- All Best Essays, Term Papers and Book Report

Season of Migration to the North

Essay by   •  December 2, 2011  •  Essay  •  1,061 Words (5 Pages)  •  2,254 Views

Essay Preview: Season of Migration to the North

Report this essay
Page 1 of 5


Season of Migration to the North

His novel Season of Migration to the North shot Tayeb Saleh quickly to popularity. It first published in Beirut in 1966. In 2001, the book was declared "the most important Arabic novel of the 20th century" by the Arab Literary Academy. His works have been translated from Arabic into more than 30 languages. The BBC has listed it as one of the most influential books on Africa in the twentieth century. . The novel is also listed as required reading and taught as part of courses at many universities

Ironically, the novel, Seasons of Migration to the North, was banned in Saleh's native Sudan for a few years despite the fact that it won him prominence and fame worldwide.

Plot Summary

The unknown narrator has come back to his native village in Sudan after spending seven years in England to continue his education.

Coming back, a new villager drew his attention named Mustafa Said who doesn't show the adulation for his achievements that most others do, and has aloof nature. The villager reveals his past one drunken evening by wistfully reciting poetry in fluent English, leaving the narrator resolute to discover the stranger's identity. As it turns out Mustafa was also a student educated in the west but at the same time harbors a violently hateful and complex relationship with his western identity. The story of Mustafa's troubled past in Europe and in particular his love affair with a British woman, forms the center of the novel. What the narrator then discovers about the stranger, Mustafa Said, awakens in him great curiosity, despair and anger. The stories of Mustafa's past life in England, and the repercussions on the village around him, take a toll on the narrator, who is driven to the very edge of sanity. It is only finally, floating in the river Nile, precariously between life and death, that the narrator makes the conscious choice to rid himself of Mustafa's lingering presence, and to stand as an influential individual in his own right.

The novel has also been related in many senses to Heart of Darkness by author Joseph Conrad.Both novels explore cultural hybridity, cross-colonial experiences, and orientalism.

The relationship between West & East in the novel

One of the major themes of the book is the clash between Occidental and Oriental cultures ( EAST & WEST). This is also referred to as North and South throughout the book. Both Mustafa and the narrator came from small Sudanese villages and were educated in England. Mustafa accepted and tried to become a part of the Western culture by running around with women. Many of the women around him committed suicide because of the lies he told them and because of the empty promises he made. He married one, Jean Morris, and admitted to killing her. He ends up returning to the Sudan and settling in a small village and marrying a local woman and living according to the village customs and traditions.
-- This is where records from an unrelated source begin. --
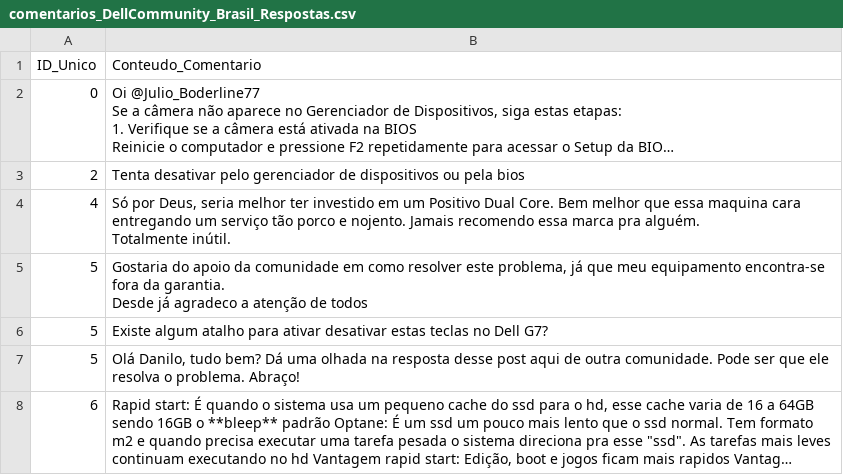
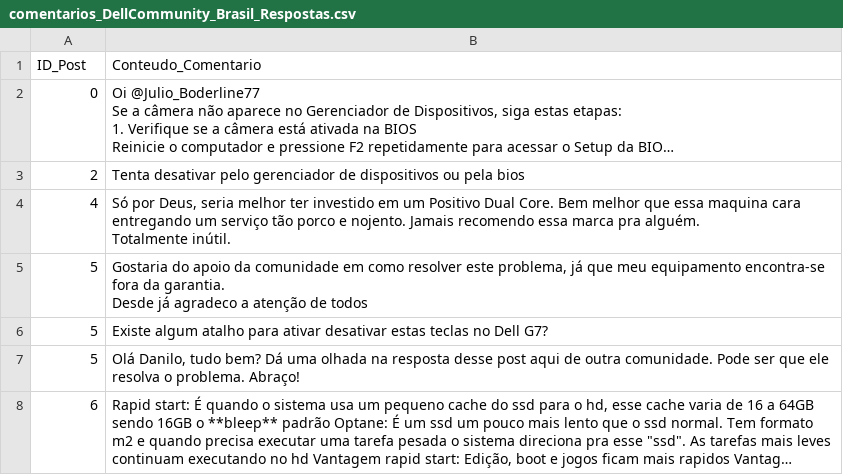
Before and after one commit to dyoussef11/TCC-Daniel-Youssef, a CSV file: 2 - Extração de Perguntas e Respostas/data/respostas/comentarios_DellCommunity_Brasil_Respostas.csv, drawn as a sheet; only a part is shown; long unchanged cells end in …; the diff names each change by its address in the sheet, - before the commit and + after, or states it on an @@ line.

```diff
--- a/2 - Extração de Perguntas e Respostas/data/respostas/comentarios_DellCommunity_Brasil_Respostas.csv
+++ b/2 - Extração de Perguntas e Respostas/data/respostas/comentarios_DellCommunity_Brasil_Respostas.csv
-A1: ID_Unico
+A1: ID_Post
```
Also changed, not shown: 2 - Extração de Perguntas e Respostas/data/respostas/comentarios_ClubeHardware_Respostas.csv, 2 - Extração de Perguntas e Respostas/data/respostas/comentarios_DellCommunity_Respostas.csv, 14 other files.
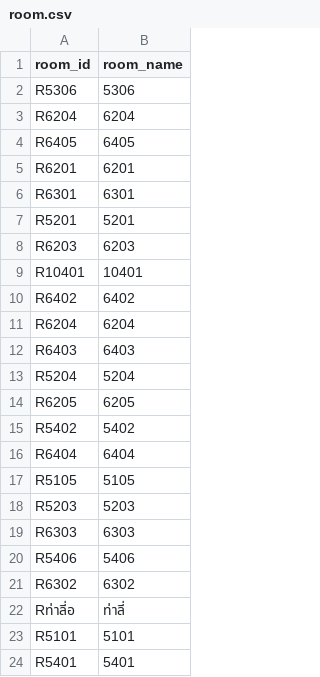
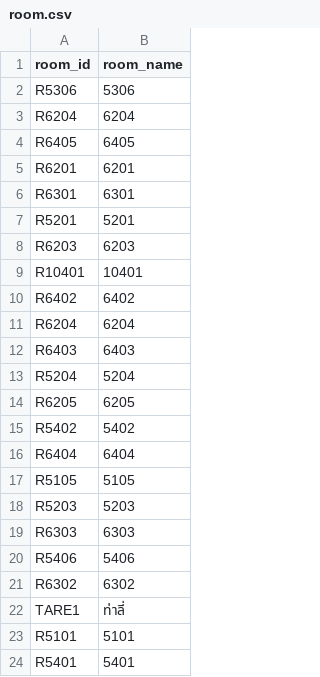
Before and after one commit to artuchicabo/autotimetable, a CSV file: dataset/room.csv, drawn as a sheet.

Commit message:
ท่าลีFIX

```diff
--- a/dataset/room.csv
+++ b/dataset/room.csv
@@ -21,3 +21,3 @@ R5406,5406
 R6302,6302
-Rท่าลี่อ,ท่าลี่
+TARE1,ท่าลี่
 R5101,5101
```
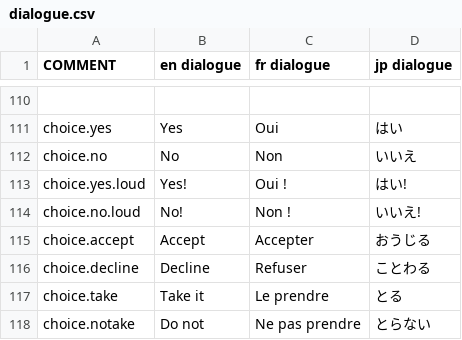
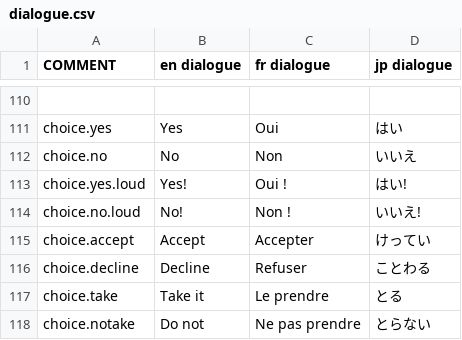
Before and after one commit to neon-gr33n/underengine, a CSV file: datafiles/dialogue.csv, drawn as a sheet; only a part is shown, gaps mark what is left out.

Commit message:
Update dialogue.csv

```diff
--- a/datafiles/dialogue.csv
+++ b/datafiles/dialogue.csv
@@ -114,3 +114,3 @@ choice.yes.loud,Yes!,Oui !,はい!,
 choice.no.loud,No!,Non !,いいえ!,
-choice.accept,Accept,Accepter,おうじる,
+choice.accept,Accept,Accepter,けってい,
 choice.decline,Decline,Refuser,ことわる,
```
The narrator did not accept Western life and was waiting for the minute



Download as:   txt (6 Kb)   pdf (87.9 Kb)   docx (11.1 Kb)  
Continue for 4 more pages »
Only available on